Ontario Liberals to legislate teachers back to work
Allison Jones, The Canadian Press
Published Monday, May 25, 2015 10:56AM EDT
Last Updated Monday, May 25, 2015 4:43PM EDT
TORONTO -- It will be several days before 70,000 Ontario high school students can return to class after the New Democrats delayed Monday the passage of new legislation that would force striking teachers back to work.
The Liberal government tabled back-to-work legislation after an arm of the Ontario Labour Relations Board advised the province that the school year was in jeopardy for students in three boards where teachers have been on strike for up to five weeks.
Failure to win unanimous consent to get the bill passed on Monday means it will be pushed back several days, and Friday is the earliest students in the Sudbury-area Rainbow District, Peel Region and Durham Region could return to class.
Students could have been back in class Tuesday with all-party support, and Premier Kathleen Wynne said she was "disappointed" the NDP would stall the legislation's passage.

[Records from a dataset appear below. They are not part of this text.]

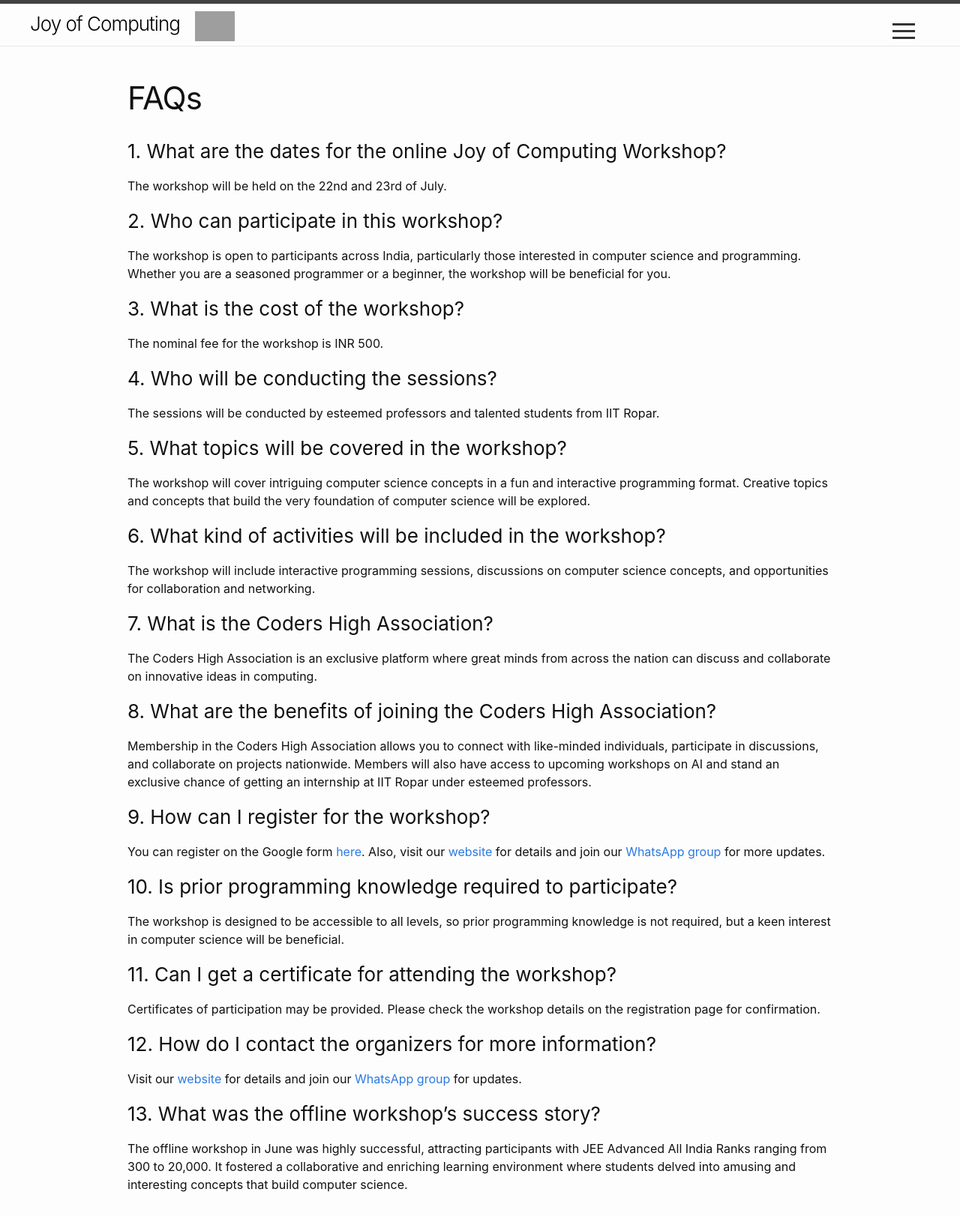
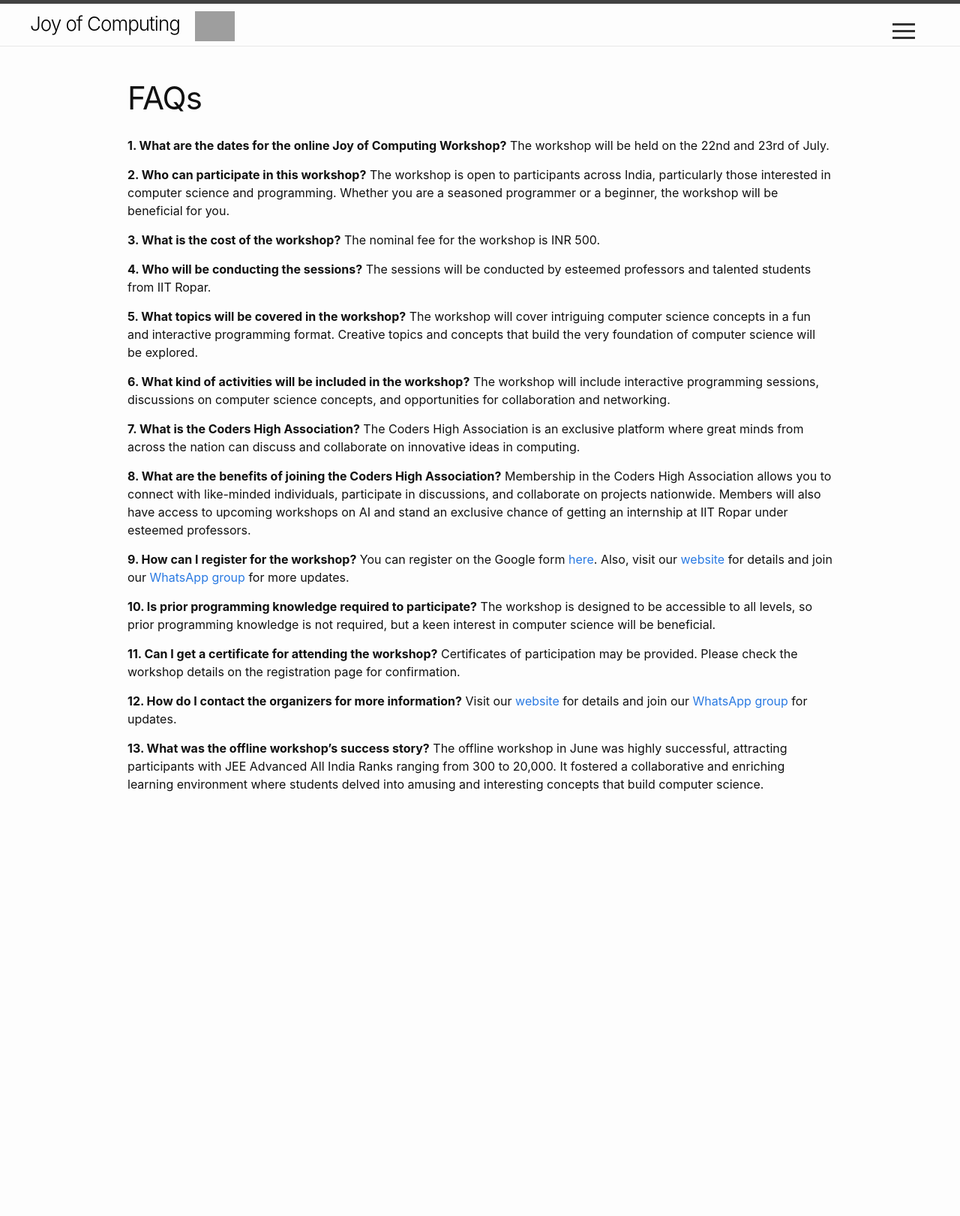
Before and after one commit to sudarshansudarshan/joc, a Jekyll site: the page built from Faq.md, in a window 1280 px wide. Shown: the whole page at 75% size. Built offline with Jekyll 4.4.1, drawn with Linux system fonts in a browser that asks for light colours; after the commit the page ends 1088 px from its top, so only the background shows below that; grey boxes are pictures that could not be loaded.

Commit message:
Update Faq.md

```diff
--- a/Faq.md
+++ b/Faq.md
@@ -5,41 +5,41 @@ permalink: /faq/
 order: 2
 ---
 
-### 1. What are the dates for the online Joy of Computing Workshop?
+**1. What are the dates for the online Joy of Computing Workshop?**
 The workshop will be held on the 22nd and 23rd of July.
 
-### 2. Who can participate in this workshop?
+**2. Who can participate in this workshop?**
 The workshop is open to participants across India, particularly those interested in computer science and programming. Whether you are a seasoned programmer or a beginner, the workshop will be beneficial for you.
 
-### 3. What is the cost of the workshop?
+**3. What is the cost of the workshop?**
 The nominal fee for the workshop is INR 500.
 
-### 4. Who will be conducting the sessions?
+**4. Who will be conducting the sessions?**
 The sessions will be conducted by esteemed professors and talented students from IIT Ropar.
 
-### 5. What topics will be covered in the workshop?
+**5. What topics will be covered in the workshop?**
 The workshop will cover intriguing computer science concepts in a fun and interactive programming format. Creative topics and concepts that build the very foundation of computer science will be explored.
 
-### 6. What kind of activities will be included in the workshop?
+**6. What kind of activities will be included in the workshop?**
 The workshop will include interactive programming sessions, discussions on computer science concepts, and opportunities for collaboration and networking.
 
-### 7. What is the Coders High Association?
+**7. What is the Coders High Association?**
 The Coders High Association is an exclusive platform where great minds from across the nation can discuss and collaborate on innovative ideas in computing.
 
-### 8. What are the benefits of joining the Coders High Association?
+**8. What are the benefits of joining the Coders High Association?**
 Membership in the Coders High Association allows you to connect with like-minded individuals, participate in discussions, and collaborate on projects nationwide. Members will also have access to upcoming workshops on AI and stand an exclusive chance of getting an internship at IIT Ropar under esteemed professors.
 
-### 9. How can I register for the workshop?
+**9. How can I register for the workshop?**
 You can register on the Google form [here](http://bit.ly/JOC_Registration). Also, visit our [website](http://bit.ly/JOC_Website) for details and join our [WhatsApp group](http://bit.ly/JOC_Registration) for more updates.
 
-### 10. Is prior programming knowledge required to participate?
+**10. Is prior programming knowledge required to participate?**
 The workshop is designed to be accessible to all levels, so prior programming knowledge is not required, but a keen interest in computer science will be beneficial.
 
-### 11. Can I get a certificate for attending the workshop?
+**11. Can I get a certificate for attending the workshop?**
 Certificates of participation may be provided. Please check the workshop details on the registration page for confirmation.
 
-### 12. How do I contact the organizers for more information?
+**12. How do I contact the organizers for more information?**
 Visit our [website](http://bit.ly/JOC_Website) for details and join our [WhatsApp group](http://bit.ly/JOC_Registration) for updates.
 
-### 13. What was the offline workshop's success story?
+**13. What was the offline workshop's success story?**
 The offline workshop in June was highly successful, attracting participants with JEE Advanced All India Ranks ranging from 300 to 20,000. It fostered a collaborative and enriching learning environment where students delved into amusing and interesting concepts that build computer science.
```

"I don't actually understand where the philosophical problem is here, because they know that these kids are at risk and they also know that there is ample opportunity for us to continue to try and get a deal," she said.

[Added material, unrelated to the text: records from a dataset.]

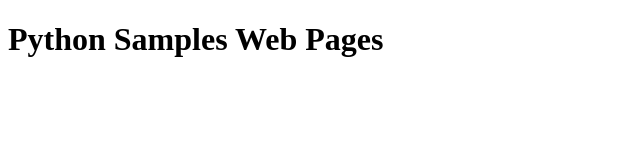
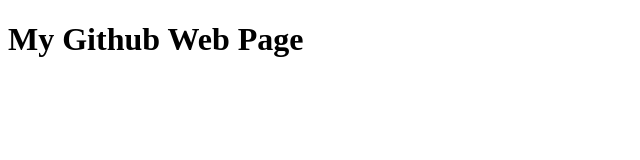
Before and after one commit to tolgakameroglu/tolgakameroglu.github.io, a plain HTML site: page index.html in a window 1280 px wide. Shown: the whole page, without its empty margins (0-640 px from the left). Drawn offline with Linux system fonts and the light colour scheme.

Commit message:
change index.html

```diff
--- a/index.html
+++ b/index.html
@@ -7,6 +7,6 @@
     <title>Python Samples</title>
 </head>
 <body>
-    <h1>Python Samples Web Pages</h1>
+    <h1>My Github Web Page</h1>
 </body>
 </html>
```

Education Minister Liz Sandals said the government respects the collective bargaining process, but it's important to get kids back to class to complete their school year, which she does not expect to be extended beyond June 30.

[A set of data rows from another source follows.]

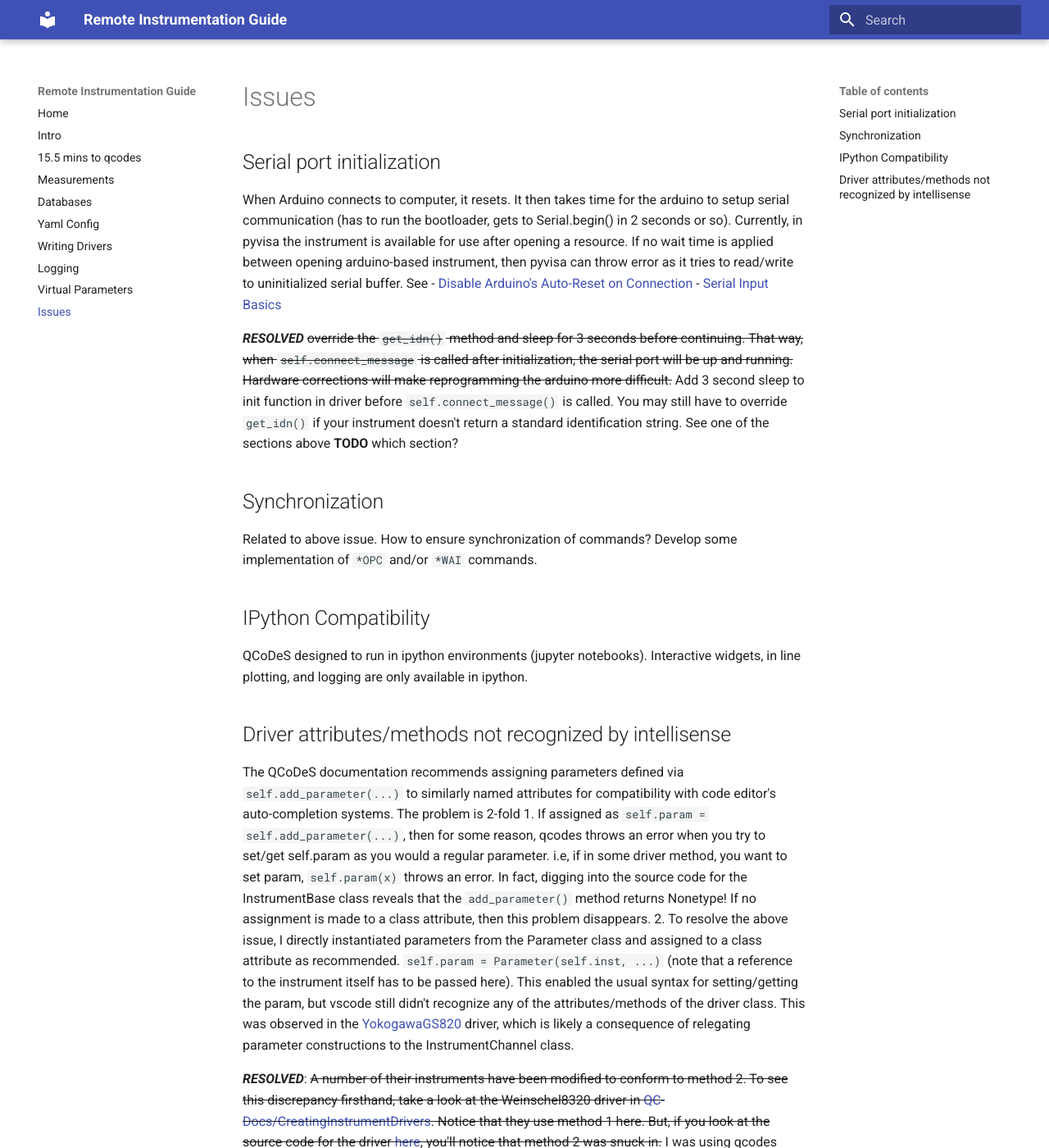
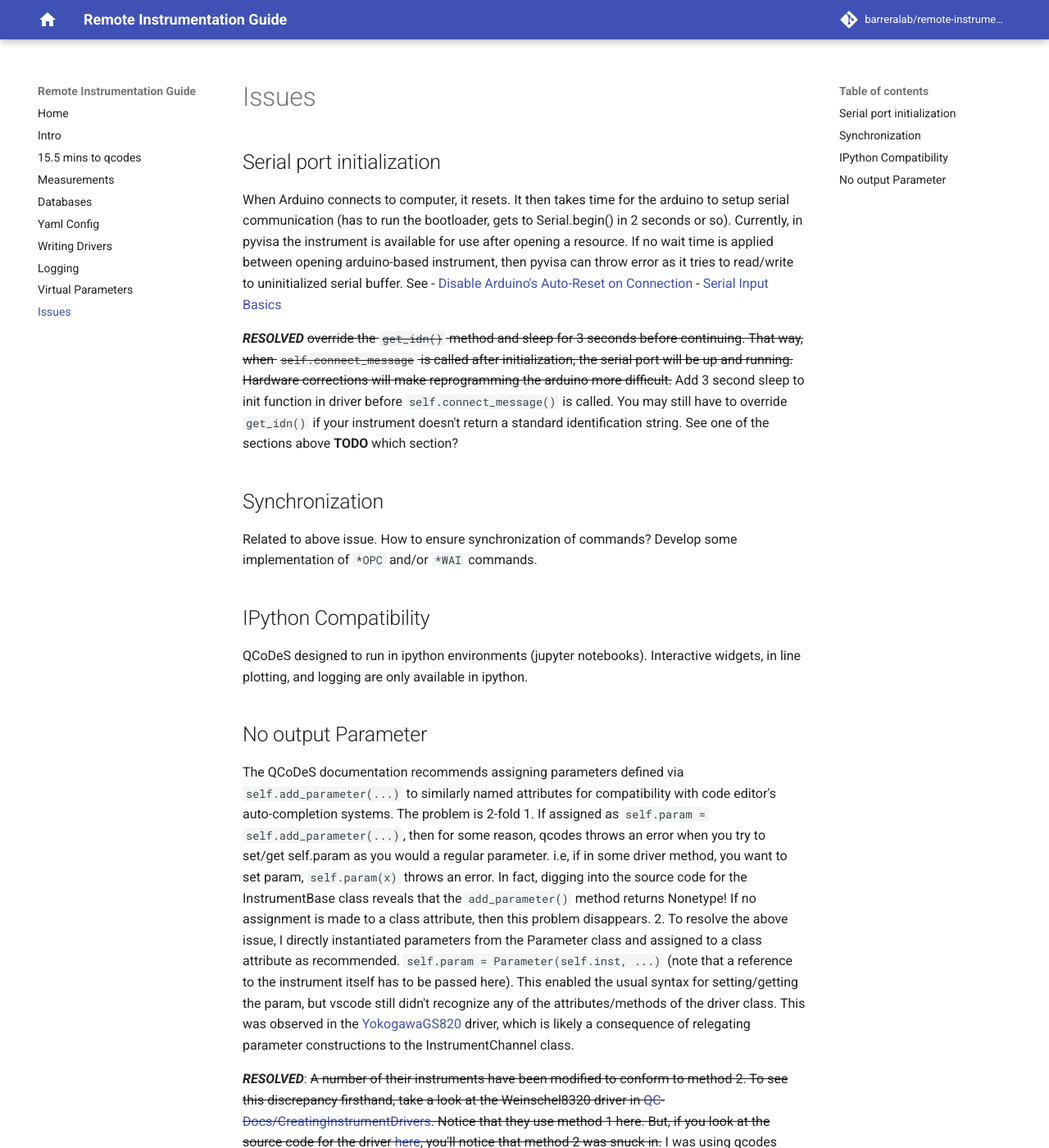
Before and after one commit to barreralab/remote-instrumentation-guide, an MkDocs documentation site: the page built from docs/issues.md, in a window 1280 px wide and 1400 px high. Shown: the whole window at 82% size. Built offline with MkDocs 1.6.1 and Material for MkDocs 9.7.7, drawn with Linux system fonts in a browser that asks for light colours; comment, search, counter and statistics services are not loaded; some of the changed text lies outside the part shown.

Commit message:
customized

```diff
--- a/docs/issues.md
+++ b/docs/issues.md
@@ -15,7 +15,7 @@
 ## IPython Compatibility
 QCoDeS designed to run in ipython environments (jupyter notebooks). Interactive widgets, in line plotting, and logging are only available in ipython.
 
-## Driver attributes/methods not recognized by intellisense
+## No output Parameter
 The QCoDeS documentation recommends assigning parameters defined via `self.add_parameter(...)` to similarly named attributes for compatibility with code editor's auto-completion systems. The problem is 2-fold
     1. If assigned as `self.param = self.add_parameter(...)`, then for some reason, qcodes throws an error when you try to set/get self.param as you would a regular parameter. i.e, if in some driver method, you want to set param, `self.param(x)` throws an error. In fact, digging into the source code for the InstrumentBase class reveals that the `add_parameter()` method returns Nonetype! If no assignment is made to a class attribute, then this problem disappears.
     2. To resolve the above issue, I directly instantiated parameters from the Parameter class and assigned to a class attribute as recommended. `self.param = Parameter(self.inst, ...)` (note that a reference to the instrument itself has to be passed here). This enabled the usual syntax for setting/getting the param, but vscode still didn't recognize any of the attributes/methods of the driver class. This was observed in the [YokogawaGS820](/QCoDeS/src/LabDrivers/Yokogawa_GS820.py) driver, which is likely a consequence of relegating parameter constructions to the InstrumentChannel class.
--- a/docs/stylesheets/extra.css
+++ b/docs/stylesheets/extra.css
@@ -0,0 +1,3 @@
+figcaption {
+    font-size: small
+}
--- a/mkdocs.yml
+++ b/mkdocs.yml
@@ -1,4 +1,7 @@
 site_name: Remote Instrumentation Guide
+
+repo_url: https://github.com/barreralab/remote-instrumentation-guide
+repo_name: barreralab/remote-instrumentation-guide
 
 nav:
   - Home: index.md
@@ -14,13 +17,15 @@
 
 theme:
   name: material
+  icon:
+    logo: material/home
+  palette:
+    scheme: default
   features:
+    - navigation.path
     - content.code.copy
-
-
-features:
-  - navigation.sections
-  - navigation.path
+    - navigation.sections
+    - navigation.footer
 
 markdown_extensions:
   - pymdownx.arithmatex:
@@ -29,6 +34,13 @@
       anchor_linenums: true
       line_spans: __span
       pygments_lang_class: true
+  # - material.extensions.preview:
+  #   sources:
+  #     include:
+  #       - writing_drivers.md
+  #   targets:
+  #     include:
+  #       - issues.md
   - pymdownx.inlinehilite
   - pymdownx.snippets
   - pymdownx.superfences
@@ -37,7 +49,16 @@
   - pymdownx.keys
   - pymdownx.mark
   - pymdownx.tilde
+  - attr_list
+  - md_in_html
   - footnotes
+  - admonition
+  - pymdownx.details
+  - pymdownx.superfences
+
+plugins:
+  - git-revision-date-localized:
+      enable_creation_date: true
 
 extra_javascript:
   - javascripts/katex.js
@@ -47,3 +68,9 @@
 extra_css:
   - stylesheets/extra.css
   - https://unpkg.com/katex@0/dist/katex.min.css
+
+extra:
+  social:
+    - icon: fontawesome/brands/github
+      link: https://github.com/barreralab/remote-instrumentation-guide
+      name: Github Source Code
--- /dev/null
+++ b/requirements.txt
@@ -0,0 +1,3 @@
+mkdocs>=1.6.1
+mkdocs-material>=9.5.34
+qcodes>=0.46.0
```
Also changed, not shown: CONTRIBUTING.md (added, +72 -0 lines), docs/15.5_mins_to_qcodes.md (+11 -8 lines), docs/intro.md (+37 -12 lines), docs/measurements.md (+3 -1 lines), docs/writing_drivers.md (+1 -1 lines).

The Progressive Conservatives "reluctantly" supported the legislation, while NDP Leader Andrea Horwath called it "undemocratic" and said that the chaos in the education system is of the Liberals' own making.
This is the first round of negotiations under a new bargaining system the Liberal government introduced last year, separating the process into local and central talks.
As the high school teachers in the three strikes are being legislated back to work, the Ontario Secondary School Teachers' Federation is raising the possibility of a provincewide strike, while their elementary counterparts enter the third week of an administrative strike.
Central talks between high school teachers and the province broke down over the weekend and the OSSTF has applied for conciliation, which could set the stage for a provincial strike.
"We're looking at where we can go in the fall," said OSSTF president Paul Elliott.
"It's become quite clear the boards won't negotiate with us locally. We're at an impasse at the central table. We're reassessing where we're going to go at that central table."
If there is a provincewide strike before September, it would not be allowed to affect the Durham, Rainbow and Peel boards, Sandals said. Bargaining in those boards should be sent to arbitration but with the use of a mediator, the Education Relations Commission recommended.
The Ontario Labour Relations Board had also been set to rule on whether the three local strikes were illegal.
That ruling will still be of interest as the government conducts a review of the new legislation following this round of bargaining, Sandals said.